# Jump Method and the Lindblad Equation

I am studying the time evolution of a density matrix using the Lindblad equation. My initial density matrix is $\rho(0)=|\alpha\rangle\langle\alpha|$, where $|\alpha\rangle$ is a coherent state. Then I have to compute $\mbox{Tr}\rho^2$. Due to the easy numerical computation, I can do the same with the Stochastic Schrodinger equation using the Jump method. From the literature I understand that, in order to find the time evolution I have to take many different initial conditions !!!!

My question is about choosing $|\psi(0)\rangle=|\alpha\rangle$ as a wavefunction which corresponds to the initial density matrix. To make the average over different trajectory how can I take a different initial condition. I think that my initial wavefunction always should be $|\psi(0)\rangle=|\alpha\rangle$ since I take $\rho(0)=|\alpha\rangle\langle\alpha|$ !! Can anybody clarify my doubt ?? Could you also tell me about the evaluation of the density matrix at any instant from the stochastic wavefunction in order to compute $\mbox{Tr}\rho^2$.
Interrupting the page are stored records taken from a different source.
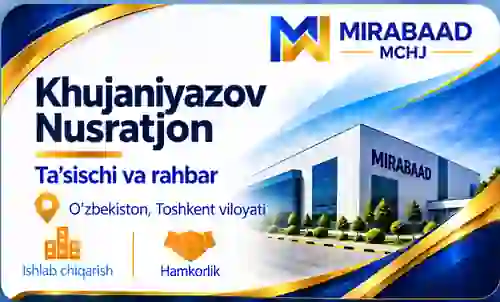
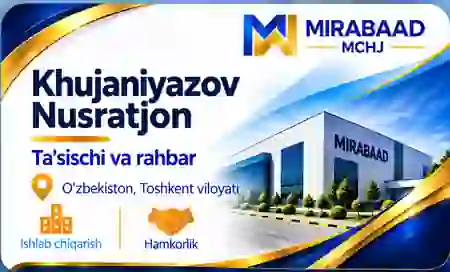
Add Uzbek Russian English language switcher

diff --git a/index.html b/index.html
@@ -4,36 +4,37 @@
 <meta charset="utf-8">
 <meta name="viewport" content="width=device-width,initial-scale=1,viewport-fit=cover">
 <meta name="theme-color" content="#073b78">
-<meta name="description" content="Mirabaad MCHJ Elektron vizitka">
+<meta name="description" content="MIRABAAD MCHJ — электронная визитка">
 <meta property="og:type" content="website">
-<meta property="og:title" content="Mirabaad MCHJ Elektron vizitka">
-<meta property="og:description" content="">
+<meta property="og:title" content="MIRABAAD MCHJ — Electronic Business Card">
 <meta property="og:url" content="https://erali0485-crypto.github.io/mirabaad-card/">
-<title>Mirabaad MCHJ Elektron vizitka</title>
+<title>MIRABAAD — Electronic Business Card</title>
 <style>
-:root{--blue:#073b78;--deep:#031d43;--gold:#e6a426;--gold2:#ffd36a}
+:root{--blue:#073b78;--deep:#031d43;--gold:#e6a426;--gold2:#ffd36a;--bg:#dcecf8}
 *{box-sizing:border-box}
-html,body{margin:0;padding:0;background:#dcecf8;font-family:Arial,Helvetica,sans-serif;color:var(--blue)}
+html,body{margin:0;padding:0;background:var(--bg);font-family:Arial,Helvetica,sans-serif;color:var(--blue)}
 body{min-width:320px}
 .page{width:min(100%,1120px);margin:auto;background:#fff;box-shadow:0 18px 70px #062f6826;overflow:hidden}
-.hero{position:relative;width:100%;height:auto;min-height:0;padding:0!important;margin:0!important;background:#fff!important;overflow:hidden;aspect-ratio:1536/920}
-.hero-card{display:block;width:100%;height:100%;object-fit:cover;object-position:center}
-
-.brand{display:none;position:absolute;right:34px;top:24px;z-index:8;width:270px;height:82px;display:flex;align-items:center;justify-content:center;background:#fff;border-radius:0 0 0 18px}
-.brand img{display:block;width:250px;height:74px;object-fit:contain;object-position:center}
-.identity{display:none}
-.name{margin:0;font-size:66px;line-height:.93;letter-spacing:-3px;color:var(--blue);font-weight:800}
-.name-line{width:150px;height:7px;margin-top:18px;background:var(--gold);border-radius:9px}
-.role{margin-top:17px;font-size:29px;font-weight:800}
-.location{display:flex;align-items:center;gap:15px;margin-top:29px;font-size:22px;font-weight:700;white-space:nowrap}
-.pin{width:45px;height:54px;flex:0 0 45px;display:block}
-.services{display:flex;gap:54px;margin-top:42px;position:relative;z-index:6}
-.service{display:flex;align-items:center;gap:11px;font-size:20px;font-weight:800}
-.service-icon{width:48px;height:48px;display:grid;place-items:center;color:var(--gold)}
-.service-icon svg{width:44px;height:44px}
-.building{position:absolute;z-index:4;right:38px;top:150px;width:49%;height:365px;border:2px solid var(--gold);border-radius:28px;overflow:hidden;background:#dcecf8;box-shadow:0 18px 42px #0a376b2d}
-.building img{width:100%;height:100%;display:block;object-fit:contain;object-position:center;background:#fff}
-.contact{position:relative;margin:0!important;background:linear-gradient(145deg,#083a75,#021d42);padding:38px 38px 34px}
+.langbar{position:fixed;right:18px;top:14px;z-index:100;display:flex;gap:5px;padding:5px;background:#031d43dd;border:1px solid #e6a426;border-radius:13px;box-shadow:0 8px 22px #0004;backdrop-filter:blur(8px)}
+.lang{border:0;background:transparent;color:#fff;font-weight:800;font-size:13px;padding:8px 10px;border-radius:9px;cursor:pointer}
+.lang:hover{background:#ffffff20}.lang.active{background:var(--gold);color:#031d43}
+.hero{position:relative;aspect-ratio:1536/920;overflow:hidden;background:#fff}
+.hero-bg{position:absolute;inset:0;width:100%;height:100%;object-fit:cover}
+.hero-content{position:absolute;inset:0}
+.hero-logo{position:absolute;right:5.5%;top:5%;width:24%;height:auto;object-fit:contain}
+.identity{position:absolute;left:7%;top:24%;width:55%;color:var(--blue)}
+.name{margin:0;font-size:clamp(35px,5.7vw,67px);line-height:.93;letter-spacing:-3px;font-weight:800}
+.name-line{width:150px;max-width:28%;height:7px;margin-top:18px;background:var(--gold);border-radius:9px}
+.role{margin-top:17px;font-size:clamp(18px,2.45vw,29px);font-weight:800}
+.location{display:flex;align-items:center;gap:12px;margin-top:24px;font-size:clamp(15px,1.85vw,22px);font-weight:700}
+.pin{width:42px;height:50px;flex:0 0 42px}
+.services{display:flex;gap:54px;margin-top:35px}
+.service{display:flex;align-items:center;gap:10px;font-size:clamp(14px,1.7vw,20px);font-weight:800}
+.service-icon{width:45px;height:45px;display:grid;place-items:center;color:var(--gold)}
+.service-icon svg{width:42px;height:42px}
+.building{position:absolute;z-index:2;right:3.5%;top:21%;width:49%;height:48%;border:2px solid var(--gold);border-radius:28px;overflow:hidden;background:#fff0;box-shadow:0 18px 42px #0a376b2d}
+.building img{width:100%;height:100%;display:block;object-fit:cover}
+.contact{position:relative;background:linear-gradient(145deg,#083a75,#021d42);padding:38px 38px 34px}
 .contact:before{content:"";position:absolute;inset:16px;border:1px solid #e7a526;border-radius:30px;pointer-events:none}
 .heading{position:relative;z-index:2;margin:0 0 2px 42px;color:var(--gold2);font-size:36px;font-weight:800}
 .subheading{position:relative;z-index:2;margin:0 0 24px 42px;color:#fff;font-size:19px}
@@ -46,50 +47,76 @@ body{min-width:320px}
 .action{min-height:104px;border-radius:21px;padding:13px 16px;display:flex;align-items:center;gap:14px;text-decoration:none;border:1px solid #ffffff55;box-shadow:0 8px 22px #0004}
 .icon{width:58px;height:58px;min-width:58px;border-radius:18px;display:grid;place-items:center;background:#fff;box-shadow:0 5px 14px #0002}
 .icon svg{width:34px;height:34px;display:block}
-.action strong{display:block;font-size:20px}
-.action span{display:block;font-size:14px;margin-top:5px;line-height:1.25}
-.phone{background:linear-gradient(135deg,#087cf5,#0755c5);color:#fff}
-.email{background:#fff;color:#073873}
-.telegram{background:#e8f7ff;color:#087bb8}
-.instagram{background:linear-gradient(135deg,#fff0f6,#f1ddff);color:#8b2fa8}
-.maps{background:#effff3;color:#176b3b}
+.action strong{display:block;font-size:20px}.action span{display:block;font-size:14px;margin-top:5px;line-height:1.25}
+.phone{background:linear-gradient(135deg,#087cf5,#0755c5);color:#fff}.email{background:#fff;color:#073873}.telegram{background:#e8f7ff;color:#087bb8}.instagram{background:linear-gradient(135deg,#fff0f6,#f1ddff);color:#8b2fa8}.maps{background:#effff3;color:#176b3b}
 @media(max-width:900px){
-.hero{height:auto;min-height:0;padding:0!important;aspect-ratio:1536/920}
-.brand{right:20px;top:18px;width:220px;height:68px}.brand img{width:205px;height:62px}
-.identity{width:52%;padding-top:100px}.name{font-size:54px}.role{font-size:23px}.location{font-size:18px}.services{gap:28px}.service{font-size:17px}
-.building{right:25px;top:190px;width:47%;height:300px}
-.contact{padding:32px 20px}.contact-grid{grid-template-columns:1fr}.qr-frame{width:min(76vw,300px);height:min(76vw,300px)}
+.langbar{right:10px;top:10px}.hero{aspect-ratio:1536/920}.identity{left:6%;top:24%;width:55%}.building{right:3%;top:23%;width:48%;height:45%}.services{gap:25px}.service{gap:7px}.service-icon,.service-icon svg{width:36px;height:36px}.contact{padding:32px 20px}.contact-grid{grid-template-columns:1fr}.qr-frame{width:min(76vw,300px);height:min(76vw,300px)}
 }
 @media(max-width:650px){
-.hero{height:auto;min-height:0;padding:0!important;aspect-ratio:1536/920}.brand{position:relative;right:auto;top:auto;margin-left:auto;width:155px;height:54px;border-radius:0 0 0 14px}.brand img{width:145px;height:50px}
-.identity{width:100%;padding-top:34px}.name{font-size:41px;letter-spacing:-2px}.name-line{width:100px;height:5px;margin-top:14px}.role{font-size:19px;margin-top:13px}.location{font-size:14px;gap:9px;margin-top:19px;white-space:normal}.pin{width:32px;height:40px;flex-basis:32px}
-.services{gap:25px;margin-top:25px}.service{font-size:14px;gap:7px}.service-icon,.service-icon svg{width:34px;height:34px}
-.building{position:relative;right:auto;top:auto;width:100%;height:230px;margin-top:26px;border-radius:22px}
-.contact{padding:27px 12px 22px}.contact:before{inset:10px;border-radius:22px}.heading{font-size:25px;margin-left:18px}.subheading{font-size:14px;margin-left:18px;margin-bottom:20px}
-.contact-grid{gap:17px}.qr-card{padding:19px 11px;border-radius:20px}.qr-frame{width:min(78vw,300px);height:min(78vw,300px);padding:10px;box-shadow:0 0 0 5px #e7a526;border-radius:17px}.qr-note{font-size:12px;margin-top:14px}
-.actions{grid-template-columns:1fr;gap:10px}.action{min-height:74px;border-radius:17px;padding:9px 12px}.icon{width:48px;height:48px;min-width:48px}.icon svg{width:29px;height:29px}.action strong{font-size:16px}.action span{font-size:11px}
-.bottom-strip{grid-template-columns:1fr;gap:10px;min-height:0;padding:15px}.bottom-divider{width:80%;height:1px;margin:auto}.bottom-item{justify-content:flex-start}.bottom-item strong{font-size:16px}.bottom-item span{font-size:13px}
+.langbar{position:absolute;top:9px;right:9px}.lang{font-size:12px;padding:7px 8px}.hero{aspect-ratio:1536/920}.hero-logo{right:4%;top:4%;width:30%}.identity{left:6%;top:25%;width:62%}.name{font-size:clamp(30px,8.2vw,42px);letter-spacing:-2px}.name-line{width:100px;height:5px;margin-top:13px}.role{font-size:clamp(15px,4.2vw,20px);margin-top:12px}.location{font-size:clamp(12px,3.3vw,15px);gap:7px;margin-top:15px}.pin{width:28px;height:35px;flex-basis:28px}.services{gap:17px;margin-top:20px}.service{font-size:clamp(11px,3vw,14px);gap:5px}.service-icon,.service-icon svg{width:29px;height:29px}.building{right:3%;top:49%;width:94%;height:43%;border-radius:20px}.contact{padding:27px 12px 22px}.contact:before{inset:10px;border-radius:22px}.heading{font-size:25px;margin-left:18px}.subheading{font-size:14px;margin-left:18px;margin-bottom:20px}.contact-grid{gap:17px}.qr-card{padding:19px 11px;border-radius:20px}.qr-frame{width:min(78vw,300px);height:min(78vw,300px);padding:10px;box-shadow:0 0 0 5px #e7a526;border-radius:17px}.qr-note{font-size:12px;margin-top:14px}.actions{grid-template-columns:1fr;gap:10px}.action{min-height:74px;border-radius:17px;padding:9px 12px}.icon{width:48px;height:48px;min-width:48px}.icon svg{width:29px;height:29px}.action strong{font-size:16px}.action span{font-size:11px}
 }
 </style>
 </head>
 <body>
+<div class="langbar" aria-label="Language selector">
+<button class="lang active" data-lang="uz">O‘Z</button>
+<button class="lang" data-lang="ru">RU</button>
+<button class="lang" data-lang="en">EN</button>
+</div>
 <main class="page">
-<section class="hero" aria-label="MIRABAAD yuqori qism"><img class="hero-card" src="mirabaad-top.webp" alt="MIRABAAD MCHJ"></section>
-
+<section class="hero" aria-label="MIRABAAD">
+<img class="hero-bg" src="mirabaad-top-blank.svg" alt="">
+<div class="hero-content">
+<img class="hero-logo" src="logo.jpg" alt="MIRABAAD">
+<div class="identity">
+<h1 class="name" data-i18n="name">Khujaniyazov<br>Nusratjon</h1>
+<div class="name-line"></div>
+<div class="role" data-i18n="role">Ta’sischi va rahbar</div>
+<div class="location"><span class="pin">📍</span><span data-i18n="location">O‘zbekiston, Toshkent viloyati</span></div>
+<div class="services">
+<div class="service"><span class="service-icon">🏢</span><span data-i18n="production">Ishlab chiqarish</span></div>
+<div class="service"><span class="service-icon">🤝</span><span data-i18n="partnership">Hamkorlik</span></div>
+</div>
+</div>
+<div class="building"><img src="building.jpg" alt="MIRABAAD"></div>
+</div>
+</section>
 <section class="contact">
-<h2 class="heading">BIZ BILAN ALOQA</h2>
-<p class="subheading">QR kodni skaner qiling</p>
+<h2 class="heading" data-i18n="contact">BIZ BILAN ALOQA</h2>
+<p class="subheading" data-i18n="scan">QR kodni skaner qiling</p>
 <div class="contact-grid">
-<div class="qr-card"><div class="qr-frame"><img src="qr.png" alt="MIRABAAD elektron vizitka QR kodi"></div><div class="qr-note">QR-kod shu elektron vizitkani ochadi</div></div>
+<div class="qr-card">
+<div class="qr-frame"><img src="qr.png" alt="MIRABAAD QR"></div>
+<div class="qr-note" data-i18n="qrnote">QR-kod shu elektron vizitkani ochadi</div>
+</div>
 <div class="actions">
-<a class="action phone" href="tel:+998909060099"><div class="icon"><svg viewBox="0 0 24 24" fill="none" stroke="#0755c5" stroke-width="2.4"><path d="M22 16.9v3a2 2 0 0 1-2.2 2 19.7 19.7 0 0 1-8.6-3.1 19.4 19.4 0 0 1-6-6A19.7 19.7 0 0 1 2.1 4.2 2 2 0 0 1 4.1 2h3a2 2 0 0 1 2 1.7c.1 1 .4 2 .7 2.9a2 2 0 0 1-.5 2.1L8 10a16 16 0 0 0 6 6l1.3-1.3a2 2 0 0 1 2.1-.5c.9.3 1.9.6 2.9.7a2 2 0 0 1 1.7 2Z"/></svg></div><div><strong>Qo‘ng‘iroq</strong><span>+998 90 906 00 99</span></div></a>
-<a class="action email" href="mailto:khujaniyovnusrat@gmail.com"><div class="icon"><svg viewBox="0 0 32 24"><path fill="#EA4335" d="M2 3h28v18H2z"/><path fill="#fff" d="m4 5 12 9L28 5v4l-12 9L4 9z"/><path fill="#4285F4" d="M2 3h5v18H2z"/><path fill="#34A853" d="M25 3h5v18h-5z"/></svg></div><div><strong>Email</strong><span>khujaniyovnusrat@gmail.com</span></div></a>
-<a class="action telegram" href="https://t.me/Nusratkhujaniyazov" target="_blank" rel="noopener"><div class="icon"><svg viewBox="0 0 24 24"><circle cx="12" cy="12" r="11" fill="#229ED9"/><path fill="#fff" d="m5.1 11.7 12.4-4.8c.6-.2 1.1.2.9.9l-2.1 9.7c-.2.8-.7 1-1.4.6l-3.8-2.8-1.8 1.7c-.2.2-.4.3-.7.2l.3-3.9 7.1-6.4c.3-.3-.1-.4-.5-.1l-8.8 5.5-3.8-1.2c-.8-.3-.8-.8.2-1.2Z"/></svg></div><div><strong>Telegram</strong><span>@Nusratkhujaniyazov</span></div></a>
-<a class="action instagram" href="https://www.instagram.com/khujaniyazov_nusrat?stkn=MXE3bjBxZ3N4MjNoZg%3D%3D&amp;utm_source=qr" target="_blank" rel="noopener"><div class="icon"><svg viewBox="0 0 24 24"><defs><linearGradient id="ig" x1="0" y1="1" x2="1" y2="0"><stop stop-color="#FEDA75"/><stop offset=".45" stop-color="#D62976"/><stop offset="1" stop-color="#4F5BD5"/></linearGradient></defs><rect x="3" y="3" width="18" height="18" rx="5" fill="url(#ig)"/><circle cx="12" cy="12" r="4.2" fill="none" stroke="#fff" stroke-width="2"/><circle cx="17.3" cy="6.8" r="1.1" fill="#fff"/></svg></div><div><strong>Instagram</strong><span>@khujaniyazov_nusrat</span></div></a>
-<a class="action maps" href="https://www.google.com/maps/search/?api=1&amp;query=41.1494318414385,69.07170106449206" target="_blank" rel="noopener"><div class="icon"><svg viewBox="0 0 24 28"><path fill="#4285F4" d="M12 1C6.5 1 2 5.3 2 10.7 2 18.1 12 27 12 27s10-8.9 10-16.3C22 5.3 17.5 1 12 1Z"/><circle cx="12" cy="10.5" r="5.2" fill="#fff"/><circle cx="12" cy="10.5" r="2.6" fill="#EA4335"/></svg></div><div><strong>Google Maps</strong><span>Manzilni ochish</span></div></a>
+<a class="action phone" href="tel:+998909060099"><div class="icon">☎</div><div><strong data-i18n="call">Qo‘ng‘iroq</strong><span>+998 90 906 00 99</span></div></a>
+<a class="action email" href="mailto:khujaniyovnusrat@gmail.com"><div class="icon">✉</div><div><strong data-i18n="email">Elektron pochta</strong><span>khujaniyovnusrat@gmail.com</span></div></a>
+<a class="action telegram" href="https://t.me/Nusratkhujaniyazov" target="_blank" rel="noopener"><div class="icon">➤</div><div><strong data-i18n="telegram">Telegram</strong><span>@Nusratkhujaniyazov</span></div></a>
+<a class="action instagram" href="https://www.instagram.com/khujaniyazov_nusrat?stkn=MXE3bjBxZ3N4MjNoZg%3D%3D&amp;utm_source=qr" target="_blank" rel="noopener"><div class="icon">◎</div><div><strong data-i18n="instagram">Instagram</strong><span>@khujaniyazov_nusrat</span></div></a>
+<a class="action maps" href="https://www.google.com/maps/search/?api=1&amp;query=41.1494318414385,69.07170106449206" target="_blank" rel="noopener"><div class="icon">⌖</div><div><strong data-i18n="maps">Google Maps</strong><span data-i18n="openmap">Manzilni ochish</span></div></a>
 </div>
 </div>
 </section>
 </main>
+<script>
+const T={
+uz:{name:"Khujaniyazov<br>Nusratjon",role:"Ta’sischi va rahbar",location:"O‘zbekiston, Toshkent viloyati",production:"Ishlab chiqarish",partnership:"Hamkorlik",contact:"BIZ BILAN ALOQA",scan:"QR kodni skaner qiling",qrnote:"QR-kod shu elektron vizitkani ochadi",call:"Qo‘ng‘iroq",email:"Elektron pochta",telegram:"Telegram",instagram:"Instagram",maps:"Google Maps",openmap:"Manzilni ochish"},
+ru:{name:"Худжаниязов<br>Нусратжон",role:"Учредитель и руководитель",location:"Узбекистан, Ташкентская область",production:"Производство",partnership:"Сотрудничество",contact:"СВЯЖИТЕСЬ С НАМИ",scan:"Отсканируйте QR-код",qrnote:"QR-код открывает эту электронную визитку",call:"Телефон",email:"Электронная почта",telegram:"Telegram",instagram:"Instagram",maps:"Google Maps",openmap:"Открыть адрес"},
+en:{name:"Khujaniyazov<br>Nusratjon",role:"Founder & CEO",location:"Uzbekistan, Tashkent Region",production:"Manufacturing",partnership:"Partnership",contact:"CONNECT WITH US",scan:"Scan the QR code",qrnote:"The QR code opens this electronic business card",call:"Phone",email:"Email",telegram:"Telegram",instagram:"Instagram",maps:"Google Maps",openmap:"Open Location"}
+};
+function setLang(lang){
+ const d=T[lang]||T.uz;
+ document.documentElement.lang=lang;
+ document.querySelectorAll("[data-i18n]").forEach(el=>{const k=el.dataset.i18n;if(d[k]!==undefined)el.innerHTML=d[k]});
+ document.querySelectorAll(".lang").forEach(b=>b.classList.toggle("active",b.dataset.lang===lang));
+ try{localStorage.setItem("mirabaad_lang",lang)}catch(e){}
+ const u=new URL(location.href);u.searchParams.set("lang",lang);history.replaceState(null,"",u);
+}
+document.querySelectorAll(".lang").forEach(b=>b.addEventListener("click",()=>setLang(b.dataset.lang)));
+const qp=new URLSearchParams(location.search).get("lang");
+let initial=qp||(()=>{try{return localStorage.getItem("mirabaad_lang")}catch(e){return null}})()||"uz";
+setLang(initial);
+</script>
 </body>
 </html>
For each trajectory $i$, at each point in time $t$, you will have some specific realisation of the stochastic wavefunction represented by the ket $\lvert\psi_i(t)\rangle$. If you perform $N$ trajectories in total, the density matrix at time $t$ is given by $$\rho(t) = \frac{1}{N}\sum_{i=1}^N \frac{\lvert\psi_i(t)\rangle\langle\psi_i(t)\rvert}{\langle\psi_i(t)\rvert\psi_i(t)\rangle},$$ where I have included an explicit normalisation factor in the denominator.